Avoid training lethargy. What happens when month after month, or year after year you are not really seeing improvement in your performance, or worse, your dog continues to get less motivated over time. Donâ€™t get stuck in a routine of boring practices, and mediocre shows, without seeing measurable improvements. Give yourself an “agility check-up”. Time your dogs performance on the contacts & weaves. See how long it really takes your dog to take a position on the table. Set up a straight line of 4 jumps 20 feet apart, and time the run. Is it faster when you run or do a recall down the line. Video your class and home practices as well as competition. Be critical of where you could really improve your performance and set new goals for improvement. Do your checkup a couple times a year, and record your improvements.
Agility is made up of three elements Recall, Run, Send.
When any one of these parts are missing or break down you have a problem.
The Recall: Does your dog start slow when you lead out, or crash bars? Break his stays? Are you missing technical handling skills that aid you when the first part of the course is really ugly.

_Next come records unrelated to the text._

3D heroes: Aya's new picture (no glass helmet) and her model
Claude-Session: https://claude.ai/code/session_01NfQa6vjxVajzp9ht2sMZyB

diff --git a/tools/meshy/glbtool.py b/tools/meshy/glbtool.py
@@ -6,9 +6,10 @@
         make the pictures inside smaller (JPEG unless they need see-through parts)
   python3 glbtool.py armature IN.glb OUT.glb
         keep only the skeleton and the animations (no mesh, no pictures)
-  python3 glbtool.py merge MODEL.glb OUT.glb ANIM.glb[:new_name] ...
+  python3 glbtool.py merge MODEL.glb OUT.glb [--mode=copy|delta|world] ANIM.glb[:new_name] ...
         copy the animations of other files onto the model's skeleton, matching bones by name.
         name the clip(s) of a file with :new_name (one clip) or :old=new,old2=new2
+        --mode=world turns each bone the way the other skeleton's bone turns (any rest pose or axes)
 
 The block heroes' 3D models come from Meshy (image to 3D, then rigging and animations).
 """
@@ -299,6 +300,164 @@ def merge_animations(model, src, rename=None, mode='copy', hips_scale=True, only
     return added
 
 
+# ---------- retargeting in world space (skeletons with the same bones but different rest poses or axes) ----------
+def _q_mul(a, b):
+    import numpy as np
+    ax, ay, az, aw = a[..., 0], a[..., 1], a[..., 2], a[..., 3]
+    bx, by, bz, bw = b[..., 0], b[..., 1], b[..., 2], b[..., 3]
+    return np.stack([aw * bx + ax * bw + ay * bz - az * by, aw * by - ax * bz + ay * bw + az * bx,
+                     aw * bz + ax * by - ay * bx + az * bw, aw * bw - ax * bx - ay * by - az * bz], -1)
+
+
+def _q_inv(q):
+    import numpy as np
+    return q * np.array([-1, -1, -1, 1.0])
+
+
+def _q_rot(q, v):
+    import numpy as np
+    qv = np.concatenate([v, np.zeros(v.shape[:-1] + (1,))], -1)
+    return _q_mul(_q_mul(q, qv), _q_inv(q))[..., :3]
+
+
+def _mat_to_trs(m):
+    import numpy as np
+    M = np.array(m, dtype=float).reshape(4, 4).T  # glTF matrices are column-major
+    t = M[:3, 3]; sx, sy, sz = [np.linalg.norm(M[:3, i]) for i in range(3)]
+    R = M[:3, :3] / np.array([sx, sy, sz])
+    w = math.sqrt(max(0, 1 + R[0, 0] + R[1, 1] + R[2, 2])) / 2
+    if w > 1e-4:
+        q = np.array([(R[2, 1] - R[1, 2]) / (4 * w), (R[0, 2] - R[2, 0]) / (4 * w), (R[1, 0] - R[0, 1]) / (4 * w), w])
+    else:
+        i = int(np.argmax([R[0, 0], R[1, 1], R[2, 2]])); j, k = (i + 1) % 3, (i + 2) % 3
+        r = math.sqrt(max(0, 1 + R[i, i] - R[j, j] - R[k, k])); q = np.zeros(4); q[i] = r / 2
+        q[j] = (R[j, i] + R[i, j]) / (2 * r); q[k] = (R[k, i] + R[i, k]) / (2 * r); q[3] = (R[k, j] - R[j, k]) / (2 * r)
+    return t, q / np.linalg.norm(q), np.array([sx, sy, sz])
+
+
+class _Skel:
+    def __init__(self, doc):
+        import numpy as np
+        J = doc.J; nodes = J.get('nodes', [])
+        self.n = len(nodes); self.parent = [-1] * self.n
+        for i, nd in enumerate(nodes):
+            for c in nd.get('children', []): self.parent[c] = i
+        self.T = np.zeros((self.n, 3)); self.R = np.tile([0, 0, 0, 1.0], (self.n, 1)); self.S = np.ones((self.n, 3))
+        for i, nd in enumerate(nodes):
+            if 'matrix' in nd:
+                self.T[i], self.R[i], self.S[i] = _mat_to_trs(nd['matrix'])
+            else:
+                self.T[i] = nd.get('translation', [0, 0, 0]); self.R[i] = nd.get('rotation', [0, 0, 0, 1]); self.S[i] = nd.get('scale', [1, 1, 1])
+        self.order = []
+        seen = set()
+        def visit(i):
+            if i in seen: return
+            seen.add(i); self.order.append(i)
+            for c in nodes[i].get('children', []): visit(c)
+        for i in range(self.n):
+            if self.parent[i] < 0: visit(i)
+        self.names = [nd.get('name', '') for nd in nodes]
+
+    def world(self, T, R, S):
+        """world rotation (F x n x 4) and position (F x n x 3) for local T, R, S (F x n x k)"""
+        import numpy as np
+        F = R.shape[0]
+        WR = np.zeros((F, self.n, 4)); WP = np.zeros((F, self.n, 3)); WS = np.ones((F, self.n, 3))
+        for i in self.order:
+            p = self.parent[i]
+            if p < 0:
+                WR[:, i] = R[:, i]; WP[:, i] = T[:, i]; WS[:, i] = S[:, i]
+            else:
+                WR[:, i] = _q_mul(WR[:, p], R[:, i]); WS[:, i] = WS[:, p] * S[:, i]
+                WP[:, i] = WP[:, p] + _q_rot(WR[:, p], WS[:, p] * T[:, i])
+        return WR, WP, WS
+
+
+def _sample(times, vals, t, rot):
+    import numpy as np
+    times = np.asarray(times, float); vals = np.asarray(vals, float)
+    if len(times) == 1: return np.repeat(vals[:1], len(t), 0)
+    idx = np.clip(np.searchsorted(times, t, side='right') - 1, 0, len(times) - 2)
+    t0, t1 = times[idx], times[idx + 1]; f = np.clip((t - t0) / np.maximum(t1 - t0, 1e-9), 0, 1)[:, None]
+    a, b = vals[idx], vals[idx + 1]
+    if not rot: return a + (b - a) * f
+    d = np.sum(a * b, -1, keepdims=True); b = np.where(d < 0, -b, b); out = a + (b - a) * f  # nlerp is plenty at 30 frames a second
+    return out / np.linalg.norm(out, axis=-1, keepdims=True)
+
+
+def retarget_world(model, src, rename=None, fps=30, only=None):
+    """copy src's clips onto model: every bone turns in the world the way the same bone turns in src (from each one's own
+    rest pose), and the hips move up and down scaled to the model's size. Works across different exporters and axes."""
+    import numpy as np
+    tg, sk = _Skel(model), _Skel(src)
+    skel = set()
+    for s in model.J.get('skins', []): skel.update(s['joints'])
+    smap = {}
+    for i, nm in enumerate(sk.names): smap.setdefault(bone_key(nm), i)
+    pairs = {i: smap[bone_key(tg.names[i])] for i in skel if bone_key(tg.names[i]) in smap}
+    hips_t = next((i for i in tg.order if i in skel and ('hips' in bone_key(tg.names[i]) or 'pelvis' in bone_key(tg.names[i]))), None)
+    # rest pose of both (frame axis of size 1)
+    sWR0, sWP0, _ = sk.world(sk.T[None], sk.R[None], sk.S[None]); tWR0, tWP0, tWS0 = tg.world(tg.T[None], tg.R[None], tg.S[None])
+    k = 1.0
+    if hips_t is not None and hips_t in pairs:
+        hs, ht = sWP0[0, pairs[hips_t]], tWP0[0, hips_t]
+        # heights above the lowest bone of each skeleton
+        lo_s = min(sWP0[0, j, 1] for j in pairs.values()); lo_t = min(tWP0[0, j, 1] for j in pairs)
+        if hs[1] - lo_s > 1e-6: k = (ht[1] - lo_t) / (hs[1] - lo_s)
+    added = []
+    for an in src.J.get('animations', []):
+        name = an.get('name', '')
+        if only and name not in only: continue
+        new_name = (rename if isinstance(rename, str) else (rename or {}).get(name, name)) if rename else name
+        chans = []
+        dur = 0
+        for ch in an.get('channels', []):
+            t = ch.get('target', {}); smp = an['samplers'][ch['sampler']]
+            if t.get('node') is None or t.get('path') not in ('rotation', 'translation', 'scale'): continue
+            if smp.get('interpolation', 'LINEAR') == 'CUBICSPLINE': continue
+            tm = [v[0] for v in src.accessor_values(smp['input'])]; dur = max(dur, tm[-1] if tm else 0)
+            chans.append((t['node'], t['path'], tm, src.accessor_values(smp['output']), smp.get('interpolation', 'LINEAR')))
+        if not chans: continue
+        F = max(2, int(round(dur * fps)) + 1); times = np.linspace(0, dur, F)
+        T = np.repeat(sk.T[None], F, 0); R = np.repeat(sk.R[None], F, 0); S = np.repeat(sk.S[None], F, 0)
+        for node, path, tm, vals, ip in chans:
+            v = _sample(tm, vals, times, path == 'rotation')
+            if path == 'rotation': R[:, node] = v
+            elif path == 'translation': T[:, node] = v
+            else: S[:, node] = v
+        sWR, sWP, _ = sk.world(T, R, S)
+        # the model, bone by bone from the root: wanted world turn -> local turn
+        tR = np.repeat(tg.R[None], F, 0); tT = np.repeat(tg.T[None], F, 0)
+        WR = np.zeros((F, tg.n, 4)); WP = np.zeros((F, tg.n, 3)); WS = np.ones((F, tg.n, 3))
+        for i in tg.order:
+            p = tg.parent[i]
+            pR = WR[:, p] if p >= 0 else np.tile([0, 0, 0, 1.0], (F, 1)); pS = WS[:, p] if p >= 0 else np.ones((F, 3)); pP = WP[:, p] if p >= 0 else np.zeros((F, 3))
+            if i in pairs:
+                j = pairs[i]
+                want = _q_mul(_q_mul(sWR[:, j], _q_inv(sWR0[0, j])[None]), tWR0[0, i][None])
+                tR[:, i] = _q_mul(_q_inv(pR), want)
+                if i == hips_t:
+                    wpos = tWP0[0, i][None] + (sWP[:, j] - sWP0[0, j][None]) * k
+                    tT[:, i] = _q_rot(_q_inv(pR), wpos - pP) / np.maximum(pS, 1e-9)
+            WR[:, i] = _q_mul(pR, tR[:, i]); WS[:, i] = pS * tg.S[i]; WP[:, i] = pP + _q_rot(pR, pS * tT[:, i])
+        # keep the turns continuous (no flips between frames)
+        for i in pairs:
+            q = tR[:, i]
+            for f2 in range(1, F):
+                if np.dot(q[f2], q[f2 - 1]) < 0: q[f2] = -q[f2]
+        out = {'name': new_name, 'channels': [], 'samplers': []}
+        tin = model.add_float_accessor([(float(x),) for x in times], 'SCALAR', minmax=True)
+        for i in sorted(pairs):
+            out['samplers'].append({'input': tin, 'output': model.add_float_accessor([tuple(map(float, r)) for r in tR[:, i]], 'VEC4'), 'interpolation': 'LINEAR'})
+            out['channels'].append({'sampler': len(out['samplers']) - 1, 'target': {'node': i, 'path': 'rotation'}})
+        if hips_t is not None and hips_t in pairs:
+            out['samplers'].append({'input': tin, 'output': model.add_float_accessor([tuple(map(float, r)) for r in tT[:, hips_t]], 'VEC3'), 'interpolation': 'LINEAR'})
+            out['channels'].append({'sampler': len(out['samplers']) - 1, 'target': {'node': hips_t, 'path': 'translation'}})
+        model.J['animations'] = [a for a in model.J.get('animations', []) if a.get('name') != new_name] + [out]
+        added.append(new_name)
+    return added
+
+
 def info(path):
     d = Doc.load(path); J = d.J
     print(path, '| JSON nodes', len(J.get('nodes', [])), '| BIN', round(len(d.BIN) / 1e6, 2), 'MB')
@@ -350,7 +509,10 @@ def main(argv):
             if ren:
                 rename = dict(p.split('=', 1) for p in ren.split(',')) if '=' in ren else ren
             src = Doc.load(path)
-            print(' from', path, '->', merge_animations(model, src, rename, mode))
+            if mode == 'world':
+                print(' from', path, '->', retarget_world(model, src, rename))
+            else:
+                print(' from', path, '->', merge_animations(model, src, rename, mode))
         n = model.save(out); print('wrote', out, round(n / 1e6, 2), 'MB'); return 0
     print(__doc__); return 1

The Run: does your dog make wide turns when you run together, turn back and look at you and knock bars, bark at you when you are wrong, or run at the same speed you run, and never try to exceed your speed and pass you by?
The Send: Can you send your dog out on his own to a tunnel or jump, send him ahead down a straightaway, get a fast finish without a turn back at the last obstacle?
Decide where your performances are breaking down, and work on the three elements separately. It is the sum of the whole that makes for a perfect performance. Work on the parts until they are elementary to your performance.
Clean Run Calendar 2003
Reprinted with permission of Clean Run Productions.